Leishmaniasis comprises a group of infectious diseases with worldwide distribution, of which both the visceral and cutaneous forms are caused by Leishmania parasites. In the absence of vaccines, efficacious chemotherapy remains the basis for leishmaniasis control. The available drugs are expensive and associated with several secondary adverse effects. Due to these limitations, the development of new antileishmanial compounds is imperative, and plants offer various perspectives in this regard. The present study evaluated the in vitro leishmanicidal activity of flavonoids isolated from Solanum paludosum Moric. and investigated the mechanisms of cell death induced by them. These compounds were evaluated in vitro for their antileishmanial activity against Leishmania amazonensis promastigotes and they showed prominent leishmanicidal activity. The EtOAc fraction, gossypetin 3,7,8,4′-tetra-O-methyl ether (1), and kaempferol 3,7-di-O-methyl ether (3) were selected to be used in an in vitro assay against L. amazonensis amastigotes and cell death assays. The flavonoids (1) and (3) presented significant activity against L. amazonensis amastigotes, exhibiting the IC50 values of 23.3 ± 4.5 μM, 34.0 ± 9.6 μM, and 10.5 ± 2.5 μM for the EtOAc fraction, (1), and (3), respectively, without toxic effects to the host cells. Moreover, (1) and (3) induced blocked cell cycle progression at the G1/S transition, ultimately leading to G1/G0 arrest.
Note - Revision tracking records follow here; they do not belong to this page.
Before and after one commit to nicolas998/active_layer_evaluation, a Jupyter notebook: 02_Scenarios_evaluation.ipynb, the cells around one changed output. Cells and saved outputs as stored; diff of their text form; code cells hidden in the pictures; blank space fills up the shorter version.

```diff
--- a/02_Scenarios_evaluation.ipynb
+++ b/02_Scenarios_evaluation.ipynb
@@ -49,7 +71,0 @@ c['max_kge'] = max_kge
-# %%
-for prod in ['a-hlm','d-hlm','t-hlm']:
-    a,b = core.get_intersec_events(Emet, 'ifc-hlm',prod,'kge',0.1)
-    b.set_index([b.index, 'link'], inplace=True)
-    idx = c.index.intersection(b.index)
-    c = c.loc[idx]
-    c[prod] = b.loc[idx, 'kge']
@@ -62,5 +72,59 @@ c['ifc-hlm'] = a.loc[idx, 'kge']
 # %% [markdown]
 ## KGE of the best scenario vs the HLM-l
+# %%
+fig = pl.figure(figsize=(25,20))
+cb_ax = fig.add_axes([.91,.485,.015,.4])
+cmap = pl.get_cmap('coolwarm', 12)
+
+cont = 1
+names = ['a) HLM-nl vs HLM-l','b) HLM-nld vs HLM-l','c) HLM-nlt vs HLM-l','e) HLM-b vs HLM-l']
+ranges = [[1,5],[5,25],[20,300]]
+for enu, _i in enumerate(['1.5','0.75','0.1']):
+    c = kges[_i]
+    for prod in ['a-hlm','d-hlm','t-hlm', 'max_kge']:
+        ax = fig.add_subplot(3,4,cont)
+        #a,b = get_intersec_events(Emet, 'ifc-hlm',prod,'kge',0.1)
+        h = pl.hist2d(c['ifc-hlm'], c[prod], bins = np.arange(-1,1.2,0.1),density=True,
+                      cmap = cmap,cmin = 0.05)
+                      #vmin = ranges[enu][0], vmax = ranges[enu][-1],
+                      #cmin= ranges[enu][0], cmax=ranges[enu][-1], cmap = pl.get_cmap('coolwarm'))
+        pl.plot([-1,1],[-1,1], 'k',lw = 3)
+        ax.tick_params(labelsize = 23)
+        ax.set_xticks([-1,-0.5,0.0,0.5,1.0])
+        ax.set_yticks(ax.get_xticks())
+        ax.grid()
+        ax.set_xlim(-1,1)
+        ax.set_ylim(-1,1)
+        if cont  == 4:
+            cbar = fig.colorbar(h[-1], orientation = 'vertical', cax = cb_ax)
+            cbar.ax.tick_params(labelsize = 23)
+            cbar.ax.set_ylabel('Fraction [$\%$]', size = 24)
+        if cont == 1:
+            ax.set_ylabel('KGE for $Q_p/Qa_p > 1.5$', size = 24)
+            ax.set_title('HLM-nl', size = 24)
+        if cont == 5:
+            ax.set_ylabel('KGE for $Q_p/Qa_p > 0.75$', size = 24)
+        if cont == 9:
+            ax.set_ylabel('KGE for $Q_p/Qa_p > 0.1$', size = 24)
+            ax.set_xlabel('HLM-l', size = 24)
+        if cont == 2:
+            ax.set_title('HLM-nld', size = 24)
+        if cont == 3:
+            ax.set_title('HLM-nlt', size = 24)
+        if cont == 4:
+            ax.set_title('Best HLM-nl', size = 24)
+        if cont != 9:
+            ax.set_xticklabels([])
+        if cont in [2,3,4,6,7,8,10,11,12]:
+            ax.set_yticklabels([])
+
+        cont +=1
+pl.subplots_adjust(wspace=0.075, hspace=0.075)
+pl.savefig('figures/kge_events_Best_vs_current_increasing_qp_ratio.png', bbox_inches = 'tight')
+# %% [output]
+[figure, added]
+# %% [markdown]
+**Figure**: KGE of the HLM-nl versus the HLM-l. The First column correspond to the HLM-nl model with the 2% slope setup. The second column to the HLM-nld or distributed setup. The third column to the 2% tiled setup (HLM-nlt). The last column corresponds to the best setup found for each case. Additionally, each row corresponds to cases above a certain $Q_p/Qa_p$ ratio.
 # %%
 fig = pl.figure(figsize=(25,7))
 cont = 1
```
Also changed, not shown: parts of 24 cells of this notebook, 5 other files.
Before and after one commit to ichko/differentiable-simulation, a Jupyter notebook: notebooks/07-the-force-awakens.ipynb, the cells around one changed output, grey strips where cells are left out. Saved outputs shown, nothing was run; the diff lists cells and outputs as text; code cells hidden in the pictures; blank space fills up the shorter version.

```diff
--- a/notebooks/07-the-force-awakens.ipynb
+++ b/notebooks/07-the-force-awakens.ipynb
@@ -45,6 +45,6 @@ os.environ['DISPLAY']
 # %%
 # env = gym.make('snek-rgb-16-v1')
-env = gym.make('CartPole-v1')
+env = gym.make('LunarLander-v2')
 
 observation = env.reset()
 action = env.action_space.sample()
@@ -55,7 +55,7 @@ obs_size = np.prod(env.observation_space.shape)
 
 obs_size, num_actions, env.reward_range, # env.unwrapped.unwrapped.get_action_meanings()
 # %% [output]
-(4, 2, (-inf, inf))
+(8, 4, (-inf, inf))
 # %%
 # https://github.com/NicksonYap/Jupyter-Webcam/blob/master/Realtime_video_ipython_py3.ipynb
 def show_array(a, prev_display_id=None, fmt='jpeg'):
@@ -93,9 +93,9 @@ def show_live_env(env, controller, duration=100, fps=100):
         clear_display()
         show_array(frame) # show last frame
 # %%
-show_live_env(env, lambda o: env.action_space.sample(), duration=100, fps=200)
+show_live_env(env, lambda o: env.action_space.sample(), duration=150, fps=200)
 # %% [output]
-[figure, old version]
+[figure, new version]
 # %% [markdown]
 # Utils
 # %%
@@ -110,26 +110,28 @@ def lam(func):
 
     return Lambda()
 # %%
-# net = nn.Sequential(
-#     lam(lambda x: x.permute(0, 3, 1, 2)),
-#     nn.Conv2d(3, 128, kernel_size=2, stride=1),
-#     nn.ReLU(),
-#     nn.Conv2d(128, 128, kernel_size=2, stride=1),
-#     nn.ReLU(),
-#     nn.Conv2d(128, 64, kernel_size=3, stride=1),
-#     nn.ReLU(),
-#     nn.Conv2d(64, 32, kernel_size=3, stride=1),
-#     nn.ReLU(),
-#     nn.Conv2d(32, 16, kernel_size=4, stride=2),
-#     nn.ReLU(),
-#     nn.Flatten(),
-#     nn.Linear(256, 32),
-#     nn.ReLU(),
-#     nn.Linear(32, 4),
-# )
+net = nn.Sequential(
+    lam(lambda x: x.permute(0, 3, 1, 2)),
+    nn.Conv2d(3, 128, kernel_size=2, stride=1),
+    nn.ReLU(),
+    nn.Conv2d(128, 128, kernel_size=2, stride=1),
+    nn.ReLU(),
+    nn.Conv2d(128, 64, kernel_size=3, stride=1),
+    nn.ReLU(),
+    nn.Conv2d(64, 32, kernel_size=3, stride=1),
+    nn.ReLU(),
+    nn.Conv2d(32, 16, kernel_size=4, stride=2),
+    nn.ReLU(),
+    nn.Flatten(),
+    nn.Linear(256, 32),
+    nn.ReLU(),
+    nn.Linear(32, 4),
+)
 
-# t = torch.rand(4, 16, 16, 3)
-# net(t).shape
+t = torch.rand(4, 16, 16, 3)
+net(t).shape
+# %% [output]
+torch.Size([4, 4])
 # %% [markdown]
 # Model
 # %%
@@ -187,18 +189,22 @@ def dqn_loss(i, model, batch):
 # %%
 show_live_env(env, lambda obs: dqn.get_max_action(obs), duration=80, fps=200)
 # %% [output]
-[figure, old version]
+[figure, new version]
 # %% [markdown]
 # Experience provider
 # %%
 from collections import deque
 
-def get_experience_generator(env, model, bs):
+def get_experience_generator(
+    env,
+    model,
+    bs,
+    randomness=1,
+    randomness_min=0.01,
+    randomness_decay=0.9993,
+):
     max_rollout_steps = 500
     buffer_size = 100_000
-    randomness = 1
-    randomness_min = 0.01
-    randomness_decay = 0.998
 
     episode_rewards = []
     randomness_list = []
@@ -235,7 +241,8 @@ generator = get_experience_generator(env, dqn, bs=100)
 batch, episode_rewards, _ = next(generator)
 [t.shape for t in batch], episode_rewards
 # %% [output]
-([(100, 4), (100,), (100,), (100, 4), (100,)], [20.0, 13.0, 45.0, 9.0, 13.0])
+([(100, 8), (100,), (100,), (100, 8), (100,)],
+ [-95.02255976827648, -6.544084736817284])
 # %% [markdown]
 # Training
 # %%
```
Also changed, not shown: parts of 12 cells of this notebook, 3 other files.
Flavonoid (3) also induced autophagy. Using Raman spectroscopy in conjunction with principal component analysis, the biochemical changes in the cellular components induced by flavonoids (1) and (3) were presented. The obtained results indicated that the mechanisms of action of (1) and (3) occurred through different routes. The results support that the flavonoids derived from S. paludosum can become lead molecules for the design of antileishmanial prototypes.